Not surprisingly, the UN's recent moves have created a backlash. One of Trump's campaign pledges was that he would take a stand on the Jewish connection to Jerusalem. Like many of his predecessors, he also declared that he would move the embassy to Jerusalem. Even so, he signed the legislative waiver in June and is apparently going to do so again, according to media reports of conversations with U.S. officials. In all likelihood, he continues to believe that Arab leaders may misinterpret an embassy move and perhaps undercut his administration's current peace efforts.

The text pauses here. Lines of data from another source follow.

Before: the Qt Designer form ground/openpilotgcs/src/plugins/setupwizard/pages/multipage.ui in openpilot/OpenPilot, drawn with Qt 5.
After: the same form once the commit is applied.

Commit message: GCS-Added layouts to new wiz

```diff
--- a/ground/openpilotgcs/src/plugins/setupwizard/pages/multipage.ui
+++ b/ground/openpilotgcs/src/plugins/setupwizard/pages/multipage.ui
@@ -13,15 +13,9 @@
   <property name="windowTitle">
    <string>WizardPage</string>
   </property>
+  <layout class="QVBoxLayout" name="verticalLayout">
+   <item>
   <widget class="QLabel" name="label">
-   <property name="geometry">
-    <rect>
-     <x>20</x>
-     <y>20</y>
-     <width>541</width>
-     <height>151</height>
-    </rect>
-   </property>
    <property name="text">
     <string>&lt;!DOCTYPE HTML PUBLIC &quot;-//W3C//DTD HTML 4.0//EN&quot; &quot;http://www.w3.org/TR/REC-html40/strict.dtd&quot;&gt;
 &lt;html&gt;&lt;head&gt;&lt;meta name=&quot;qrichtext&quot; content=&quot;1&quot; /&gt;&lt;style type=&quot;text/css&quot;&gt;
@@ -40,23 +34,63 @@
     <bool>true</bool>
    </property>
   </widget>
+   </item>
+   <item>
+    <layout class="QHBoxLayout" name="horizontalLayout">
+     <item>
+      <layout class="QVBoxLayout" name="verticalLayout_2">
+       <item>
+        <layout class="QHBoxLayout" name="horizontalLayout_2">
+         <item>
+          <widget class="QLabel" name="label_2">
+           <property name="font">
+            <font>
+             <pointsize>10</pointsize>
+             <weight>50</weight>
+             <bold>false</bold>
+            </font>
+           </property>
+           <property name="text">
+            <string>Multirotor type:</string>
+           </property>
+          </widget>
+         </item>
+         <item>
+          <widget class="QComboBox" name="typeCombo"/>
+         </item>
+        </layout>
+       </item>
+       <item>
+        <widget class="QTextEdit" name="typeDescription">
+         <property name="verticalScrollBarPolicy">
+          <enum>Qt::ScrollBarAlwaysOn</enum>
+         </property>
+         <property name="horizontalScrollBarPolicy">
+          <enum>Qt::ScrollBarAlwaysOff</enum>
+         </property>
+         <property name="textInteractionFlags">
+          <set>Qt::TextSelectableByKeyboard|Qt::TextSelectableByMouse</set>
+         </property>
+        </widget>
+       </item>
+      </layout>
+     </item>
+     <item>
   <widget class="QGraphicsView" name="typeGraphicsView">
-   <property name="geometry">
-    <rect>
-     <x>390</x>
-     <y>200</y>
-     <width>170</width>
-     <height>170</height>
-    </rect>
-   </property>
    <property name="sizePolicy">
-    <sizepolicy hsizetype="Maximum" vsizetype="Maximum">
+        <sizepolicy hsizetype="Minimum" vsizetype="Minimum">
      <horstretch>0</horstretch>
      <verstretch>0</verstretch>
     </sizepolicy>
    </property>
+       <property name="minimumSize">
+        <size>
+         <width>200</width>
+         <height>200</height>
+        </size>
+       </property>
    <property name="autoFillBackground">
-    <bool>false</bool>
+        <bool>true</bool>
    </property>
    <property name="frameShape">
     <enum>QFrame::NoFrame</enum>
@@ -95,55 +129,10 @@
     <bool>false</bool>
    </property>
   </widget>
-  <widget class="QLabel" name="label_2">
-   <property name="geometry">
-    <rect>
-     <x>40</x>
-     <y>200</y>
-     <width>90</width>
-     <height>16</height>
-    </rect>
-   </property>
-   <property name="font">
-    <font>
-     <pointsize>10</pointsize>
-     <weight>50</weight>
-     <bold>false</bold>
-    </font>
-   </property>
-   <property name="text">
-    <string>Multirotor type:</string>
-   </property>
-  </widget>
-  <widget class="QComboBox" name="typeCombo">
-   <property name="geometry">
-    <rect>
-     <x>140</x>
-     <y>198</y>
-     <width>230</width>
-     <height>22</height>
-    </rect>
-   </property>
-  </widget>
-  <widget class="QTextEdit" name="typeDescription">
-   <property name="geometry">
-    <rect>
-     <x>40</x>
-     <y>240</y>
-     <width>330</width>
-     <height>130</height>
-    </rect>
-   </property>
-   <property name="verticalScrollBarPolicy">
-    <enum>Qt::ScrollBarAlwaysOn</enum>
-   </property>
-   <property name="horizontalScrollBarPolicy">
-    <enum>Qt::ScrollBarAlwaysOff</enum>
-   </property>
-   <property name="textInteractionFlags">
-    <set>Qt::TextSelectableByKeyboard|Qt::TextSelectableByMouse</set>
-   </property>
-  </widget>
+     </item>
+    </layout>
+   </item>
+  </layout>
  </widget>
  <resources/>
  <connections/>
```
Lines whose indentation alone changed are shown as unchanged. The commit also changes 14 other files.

To soften the political blow of issuing another waiver and show that he is different from his predecessors, the president may be poised to declare that Jerusalem is Israel's capital. Yet the very reason that moving the embassy is delicate is because it would signal a definitive U.S. position on the city's ultimate status. If tomorrow's declaration leaves that same impression, then the president may undermine rather than preserve his hopes for a peace deal.
To avoid this outcome, he should make clear that his declaration is not about determining Jerusalem's final status or boundaries, and that such decisions must still be made through direct negotiations between Israelis, Palestinians, and Arabs (including Jordan, whose role regarding the holy sites was recognized as part of its peace treaty with Israel). In other words, he should simply recognize that Jerusalem will always be Israel's capital, even if claims about its exact contours can only be resolved through peace talks.

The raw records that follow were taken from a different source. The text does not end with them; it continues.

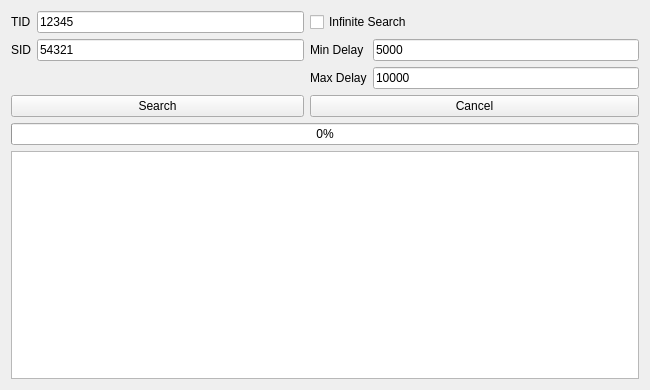
Above: Forms/MainWindow.ui from Admiral-Fish/Gen4IDs before the change. Below: the same form after it.
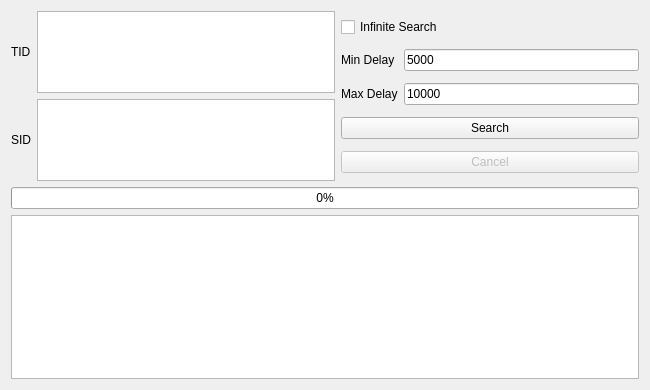
That is the form after the change. Custom widgets are drawn as their Qt base class.

```diff
--- a/Forms/MainWindow.ui
+++ b/Forms/MainWindow.ui
@@ -22,42 +22,36 @@
   <widget class="QWidget" name="centralWidget">
    <layout class="QGridLayout" name="gridLayout_2">
     <item row="0" column="0">
+     <widget class="QLabel" name="labelTID">
+      <property name="sizePolicy">
+       <sizepolicy hsizetype="Fixed" vsizetype="Preferred">
+        <horstretch>0</horstretch>
+        <verstretch>1</verstretch>
+       </sizepolicy>
+      </property>
+      <property name="text">
+       <string>TID</string>
+      </property>
+     </widget>
+    </item>
+    <item row="0" column="1">
+     <widget class="QTextEdit" name="textEditTID">
+      <property name="sizePolicy">
+       <sizepolicy hsizetype="Preferred" vsizetype="Preferred">
+        <horstretch>0</horstretch>
+        <verstretch>1</verstretch>
+       </sizepolicy>
+      </property>
+     </widget>
+    </item>
+    <item row="0" column="2" rowspan="2">
      <layout class="QGridLayout" name="gridLayout">
-      <item row="0" column="0">
-       <widget class="QLabel" name="labelTID">
-        <property name="sizePolicy">
-         <sizepolicy hsizetype="Fixed" vsizetype="Preferred">
-          <horstretch>0</horstretch>
-          <verstretch>0</verstretch>
-         </sizepolicy>
-        </property>
-        <property name="text">
-         <string>TID</string>
-        </property>
-       </widget>
-      </item>
-      <item row="0" column="1">
-       <widget class="QTextBox" name="textBoxTID">
-        <property name="sizePolicy">
-         <sizepolicy hsizetype="Preferred" vsizetype="Fixed">
-          <horstretch>0</horstretch>
-          <verstretch>0</verstretch>
-         </sizepolicy>
-        </property>
-        <property name="text">
-         <string notr="true">12345</string>
-        </property>
-        <property name="maxLength">
-         <number>5</number>
-        </property>
-       </widget>
-      </item>
-      <item row="0" column="2" colspan="2">
+      <item row="0" column="0" colspan="2">
        <widget class="QCheckBox" name="checkBoxInfiniteSearch">
         <property name="sizePolicy">
          <sizepolicy hsizetype="Preferred" vsizetype="Fixed">
           <horstretch>0</horstretch>
-          <verstretch>0</verstretch>
+          <verstretch>1</verstretch>
          </sizepolicy>
         </property>
         <property name="text">
@@ -66,40 +60,11 @@
        </widget>
       </item>
       <item row="1" column="0">
-       <widget class="QLabel" name="labelSID">
-        <property name="sizePolicy">
-         <sizepolicy hsizetype="Fixed" vsizetype="Preferred">
-          <horstretch>0</horstretch>
-          <verstretch>0</verstretch>
-         </sizepolicy>
-        </property>
-        <property name="text">
-         <string>SID</string>
-        </property>
-       </widget>
-      </item>
-      <item row="1" column="1">
-       <widget class="QTextBox" name="textBoxSID">
-        <property name="sizePolicy">
-         <sizepolicy hsizetype="Preferred" vsizetype="Fixed">
-          <horstretch>0</horstretch>
-          <verstretch>0</verstretch>
-         </sizepolicy>
-        </property>
-        <property name="text">
-         <string notr="true">54321</string>
-        </property>
-        <property name="maxLength">
-         <number>5</number>
-        </property>
-       </widget>
-      </item>
-      <item row="1" column="2">
        <widget class="QLabel" name="labelMinDelay">
         <property name="sizePolicy">
          <sizepolicy hsizetype="Fixed" vsizetype="Preferred">
           <horstretch>0</horstretch>
-          <verstretch>0</verstretch>
+          <verstretch>1</verstretch>
          </sizepolicy>
         </property>
         <property name="text">
@@ -107,12 +72,12 @@
         </property>
        </widget>
       </item>
-      <item row="1" column="3">
-       <widget class="QTextBox" name="textBoxMinDelay">
+      <item row="1" column="1">
+       <widget class="TextBox" name="textBoxMinDelay">
         <property name="sizePolicy">
          <sizepolicy hsizetype="Preferred" vsizetype="Fixed">
           <horstretch>0</horstretch>
-          <verstretch>0</verstretch>
+          <verstretch>1</verstretch>
          </sizepolicy>
         </property>
         <property name="text">
@@ -123,12 +88,12 @@
         </property>
        </widget>
       </item>
-      <item row="2" column="2">
+      <item row="2" column="0">
        <widget class="QLabel" name="labelMaxDelay">
         <property name="sizePolicy">
          <sizepolicy hsizetype="Fixed" vsizetype="Preferred">
           <horstretch>0</horstretch>
-          <verstretch>0</verstretch>
+          <verstretch>1</verstretch>
          </sizepolicy>
         </property>
         <property name="text">
@@ -136,12 +101,12 @@
         </property>
        </widget>
       </item>
-      <item row="2" column="3">
-       <widget class="QTextBox" name="textBoxMaxDelay">
+      <item row="2" column="1">
+       <widget class="TextBox" name="textBoxMaxDelay">
         <property name="sizePolicy">
          <sizepolicy hsizetype="Preferred" vsizetype="Fixed">
           <horstretch>0</horstretch>
-          <verstretch>0</verstretch>
+          <verstretch>1</verstretch>
          </sizepolicy>
         </property>
         <property name="text">
@@ -154,13 +119,28 @@
       </item>
       <item row="3" column="0" colspan="2">
        <widget class="QPushButton" name="pushButtonSearch">
+        <property name="sizePolicy">
+         <sizepolicy hsizetype="Minimum" vsizetype="Fixed">
+          <horstretch>0</horstretch>
+          <verstretch>1</verstretch>
+         </sizepolicy>
+        </property>
         <property name="text">
          <string>Search</string>
         </property>
        </widget>
       </item>
-      <item row="3" column="2" colspan="2">
+      <item row="4" column="0" colspan="2">
        <widget class="QPushButton" name="pushButtonCancel">
+        <property name="enabled">
+         <bool>false</bool>
+        </property>
+        <property name="sizePolicy">
+         <sizepolicy hsizetype="Minimum" vsizetype="Fixed">
+          <horstretch>0</horstretch>
+          <verstretch>1</verstretch>
+         </sizepolicy>
+        </property>
         <property name="text">
          <string>Cancel</string>
         </property>
@@ -169,7 +149,52 @@
      </layout>
     </item>
     <item row="1" column="0">
+     <widget class="QLabel" name="labelSID">
+      <property name="sizePolicy">
+       <sizepolicy hsizetype="Fixed" vsizetype="Preferred">
+        <horstretch>0</horstretch>
+        <verstretch>1</verstretch>
+       </sizepolicy>
+      </property>
+      <property name="text">
+       <string>SID</string>
+      </property>
+     </widget>
+    </item>
+    <item row="1" column="1">
+     <widget class="QTextEdit" name="textEditSID">
+      <property name="sizePolicy">
+       <sizepolicy hsizetype="Preferred" vsizetype="Preferred">
+        <horstretch>0</horstretch>
+        <verstretch>1</verstretch>
+       </sizepolicy>
+      </property>
+     </widget>
+    </item>
+    <item row="3" column="0" colspan="3">
+     <widget class="QTableView" name="tableView">
+      <property name="sizePolicy">
+       <sizepolicy hsizetype="Expanding" vsizetype="Expanding">
+        <horstretch>0</horstretch>
+        <verstretch>2</verstretch>
+       </sizepolicy>
+      </property>
+      <attribute name="verticalHeaderVisible">
+       <bool>false</bool>
+      </attribute>
+      <attribute name="verticalHeaderHighlightSections">
+       <bool>false</bool>
+      </attribute>
+     </widget>
+    </item>
+    <item row="2" column="0" colspan="3">
      <widget class="QProgressBar" name="progressBar">
+      <property name="sizePolicy">
+       <sizepolicy hsizetype="Expanding" vsizetype="Fixed">
+        <horstretch>0</horstretch>
+        <verstretch>1</verstretch>
+       </sizepolicy>
+      </property>
       <property name="value">
        <number>0</number>
       </property>
@@ -178,30 +203,18 @@
       </property>
      </widget>
     </item>
-    <item row="2" column="0">
-     <widget class="QTableView" name="tableView">
-      <attribute name="verticalHeaderVisible">
-       <bool>false</bool>
-      </attribute>
-      <attribute name="verticalHeaderHighlightSections">
-       <bool>false</bool>
-      </attribute>
-     </widget>
-    </item>
    </layout>
   </widget>
  </widget>
  <layoutdefault spacing="6" margin="11"/>
  <customwidgets>
   <customwidget>
-   <class>QTextBox</class>
+   <class>TextBox</class>
    <extends>QLineEdit</extends>
-   <header>Controls/QTextBox.hpp</header>
+   <header>Forms/Controls/TextBox.hpp</header>
   </customwidget>
  </customwidgets>
  <tabstops>
-  <tabstop>textBoxTID</tabstop>
-  <tabstop>textBoxSID</tabstop>
   <tabstop>checkBoxInfiniteSearch</tabstop>
   <tabstop>textBoxMinDelay</tabstop>
   <tabstop>textBoxMaxDelay</tabstop>
@@ -210,5 +223,38 @@
   <tabstop>tableView</tabstop>
  </tabstops>
  <resources/>
- <connections/>
+ <connections>
+  <connection>
+   <sender>checkBoxInfiniteSearch</sender>
+   <signal>clicked(bool)</signal>
+   <receiver>textBoxMinDelay</receiver>
+   <slot>setDisabled(bool)</slot>
+   <hints>
+    <hint type="sourcelabel">
+     <x>380</x>
+     <y>25</y>
+    </hint>
+    <hint type="destinationlabel">
+     <x>466</x>
+     <y>57</y>
+    </hint>
+   </hints>
+  </connection>
+  <connection>
+   <sender>checkBoxInfiniteSearch</sender>
+   <signal>clicked(bool)</signal>
+   <receiver>textBoxMaxDelay</receiver>
+   <slot>setDisabled(bool)</slot>
+   <hints>
+    <hint type="sourcelabel">
+     <x>350</x>
+     <y>28</y>
+    </hint>
+    <hint type="destinationlabel">
+     <x>435</x>
+     <y>90</y>
+    </hint>
+   </hints>
+  </connection>
+ </connections>
 </ui>
```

Drawing this distinction is essential. Because of the emotional lens through which all parties perceive Jerusalem, any decision can be misrepresented by extremists and produce violence. For example, when Israel unsealed a tunnel in the Old City in 1996, Yasser Arafat claimed that it would undermine the Haram's foundations. While completely untrue, his claim triggered rioting that went on for a week and claimed the lives of seventy Palestinians and seventeen Israeli soldiers. More riots erupted last summer after Israel installed metal detectors at the entrance to the Haram/Temple Mount. Authorities had made this seemingly logical move in response to the murder of two Israeli border policemen by terrorists who had smuggled arms into the site, and similar detectors had been installed at other major Muslim holy sites, including Mecca. Yet many Palestinians accused Israel of changing the Haram's status quo, and the resultant violence spurred authorities to remove the new security measures.
In short, no issue seems to put Arab leaders more on the defensive than Jerusalem. Because the administration needs these leaders to play a role in any renewed peace effort, it should avoid any moves that look like Washington is preempting negotiations and adopting Israel's position on the city. The challenge for the president is clear: acknowledge the de facto reality, but don't take a position on final status.
David Makovsky is the Ziegler Distinguished Fellow at The Washington Institute and editor of its new interactive map site Settlements and Solutions. Dennis Ross, the Institute's counselor and William Davidson Distinguished Fellow, played a leading role in shaping the peace process under successive U.S. administrations.